§ **Required work**:
Collect every line below that contains the word "empirically".
* * * * * * * * *
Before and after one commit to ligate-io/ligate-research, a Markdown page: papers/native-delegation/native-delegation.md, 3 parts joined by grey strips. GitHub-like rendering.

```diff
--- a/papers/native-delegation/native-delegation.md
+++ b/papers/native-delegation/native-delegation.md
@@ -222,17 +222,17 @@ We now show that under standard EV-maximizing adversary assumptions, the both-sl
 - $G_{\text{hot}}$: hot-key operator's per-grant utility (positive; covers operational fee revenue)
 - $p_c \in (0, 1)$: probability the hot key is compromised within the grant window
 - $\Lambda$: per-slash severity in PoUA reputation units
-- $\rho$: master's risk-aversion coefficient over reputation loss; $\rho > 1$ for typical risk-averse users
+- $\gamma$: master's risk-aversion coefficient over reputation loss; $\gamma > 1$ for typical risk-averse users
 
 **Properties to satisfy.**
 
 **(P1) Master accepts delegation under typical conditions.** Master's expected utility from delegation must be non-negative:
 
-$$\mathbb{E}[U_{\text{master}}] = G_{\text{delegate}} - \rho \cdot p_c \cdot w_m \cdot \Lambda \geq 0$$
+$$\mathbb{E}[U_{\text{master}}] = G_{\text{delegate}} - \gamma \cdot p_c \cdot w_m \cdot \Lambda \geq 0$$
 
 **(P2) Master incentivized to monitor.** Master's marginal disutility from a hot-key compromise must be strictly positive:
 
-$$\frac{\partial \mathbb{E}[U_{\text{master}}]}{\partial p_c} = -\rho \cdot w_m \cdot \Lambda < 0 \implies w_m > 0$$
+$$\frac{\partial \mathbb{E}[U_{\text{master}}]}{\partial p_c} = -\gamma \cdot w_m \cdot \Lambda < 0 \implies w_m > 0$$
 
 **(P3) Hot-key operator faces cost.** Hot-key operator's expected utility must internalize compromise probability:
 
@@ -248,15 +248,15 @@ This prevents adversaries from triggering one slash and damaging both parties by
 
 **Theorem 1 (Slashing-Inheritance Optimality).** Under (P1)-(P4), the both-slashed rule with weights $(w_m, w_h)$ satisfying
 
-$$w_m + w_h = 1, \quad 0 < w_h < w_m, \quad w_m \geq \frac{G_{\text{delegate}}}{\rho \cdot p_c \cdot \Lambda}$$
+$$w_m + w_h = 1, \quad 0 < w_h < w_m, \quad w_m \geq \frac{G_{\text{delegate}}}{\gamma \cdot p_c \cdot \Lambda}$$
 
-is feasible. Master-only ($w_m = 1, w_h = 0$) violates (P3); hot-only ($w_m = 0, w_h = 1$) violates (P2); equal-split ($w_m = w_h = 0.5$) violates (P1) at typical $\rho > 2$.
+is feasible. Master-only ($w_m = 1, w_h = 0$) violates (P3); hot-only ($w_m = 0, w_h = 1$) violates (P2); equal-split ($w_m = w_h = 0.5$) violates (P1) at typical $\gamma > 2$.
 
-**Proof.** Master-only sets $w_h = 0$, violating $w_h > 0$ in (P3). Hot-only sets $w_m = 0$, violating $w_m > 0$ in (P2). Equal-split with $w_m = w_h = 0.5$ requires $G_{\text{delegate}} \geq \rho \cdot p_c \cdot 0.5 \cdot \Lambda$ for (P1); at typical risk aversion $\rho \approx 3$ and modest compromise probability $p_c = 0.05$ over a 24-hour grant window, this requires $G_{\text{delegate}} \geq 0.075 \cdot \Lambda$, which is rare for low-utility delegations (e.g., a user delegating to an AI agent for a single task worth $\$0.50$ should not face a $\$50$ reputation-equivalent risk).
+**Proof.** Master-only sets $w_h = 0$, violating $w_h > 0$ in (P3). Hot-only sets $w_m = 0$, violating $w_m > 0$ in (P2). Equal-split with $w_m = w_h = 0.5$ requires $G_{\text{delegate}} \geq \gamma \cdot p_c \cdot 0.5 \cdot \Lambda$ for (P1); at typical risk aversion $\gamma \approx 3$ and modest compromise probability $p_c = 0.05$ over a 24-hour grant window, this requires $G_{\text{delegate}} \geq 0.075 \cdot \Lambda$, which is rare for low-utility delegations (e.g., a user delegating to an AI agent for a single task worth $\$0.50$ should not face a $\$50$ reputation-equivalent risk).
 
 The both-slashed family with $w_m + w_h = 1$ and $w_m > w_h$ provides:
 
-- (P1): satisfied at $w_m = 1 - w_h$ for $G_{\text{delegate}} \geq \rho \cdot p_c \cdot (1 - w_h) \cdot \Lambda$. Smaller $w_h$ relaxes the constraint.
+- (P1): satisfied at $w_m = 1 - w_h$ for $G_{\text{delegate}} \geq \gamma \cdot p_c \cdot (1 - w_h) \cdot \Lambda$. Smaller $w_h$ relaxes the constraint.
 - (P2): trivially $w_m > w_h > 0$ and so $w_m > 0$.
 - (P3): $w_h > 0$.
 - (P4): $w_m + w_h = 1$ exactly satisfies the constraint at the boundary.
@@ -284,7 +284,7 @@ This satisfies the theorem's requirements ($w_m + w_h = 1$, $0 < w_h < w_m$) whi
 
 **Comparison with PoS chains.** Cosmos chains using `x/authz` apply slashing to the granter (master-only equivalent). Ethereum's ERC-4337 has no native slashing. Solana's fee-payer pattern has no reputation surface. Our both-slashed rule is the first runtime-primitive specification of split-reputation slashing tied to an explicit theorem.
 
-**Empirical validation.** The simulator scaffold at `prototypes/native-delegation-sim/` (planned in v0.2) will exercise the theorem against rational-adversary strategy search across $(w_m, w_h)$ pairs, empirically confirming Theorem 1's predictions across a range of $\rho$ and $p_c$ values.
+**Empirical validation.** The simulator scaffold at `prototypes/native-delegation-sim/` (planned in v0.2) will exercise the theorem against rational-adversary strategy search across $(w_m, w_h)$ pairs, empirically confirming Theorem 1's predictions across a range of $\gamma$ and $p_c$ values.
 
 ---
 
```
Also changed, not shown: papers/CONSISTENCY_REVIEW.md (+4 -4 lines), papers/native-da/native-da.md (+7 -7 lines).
* * * * * * * * *
§ **Answer space**:
-**Empirical validation.** The simulator scaffold at `prototypes/native-delegation-sim/` (planned in v0.2) will exercise the theorem against rational-adversary strategy search across $(w_m, w_h)$ pairs, empirically confirming Theorem 1's predictions across a range of $\rho$ and $p_c$ values.
+**Empirical validation.** The simulator scaffold at `prototypes/native-delegation-sim/` (planned in v0.2) will exercise the theorem against rational-adversary strategy search across $(w_m, w_h)$ pairs, empirically confirming Theorem 1's predictions across a range of $\gamma$ and $p_c$ values.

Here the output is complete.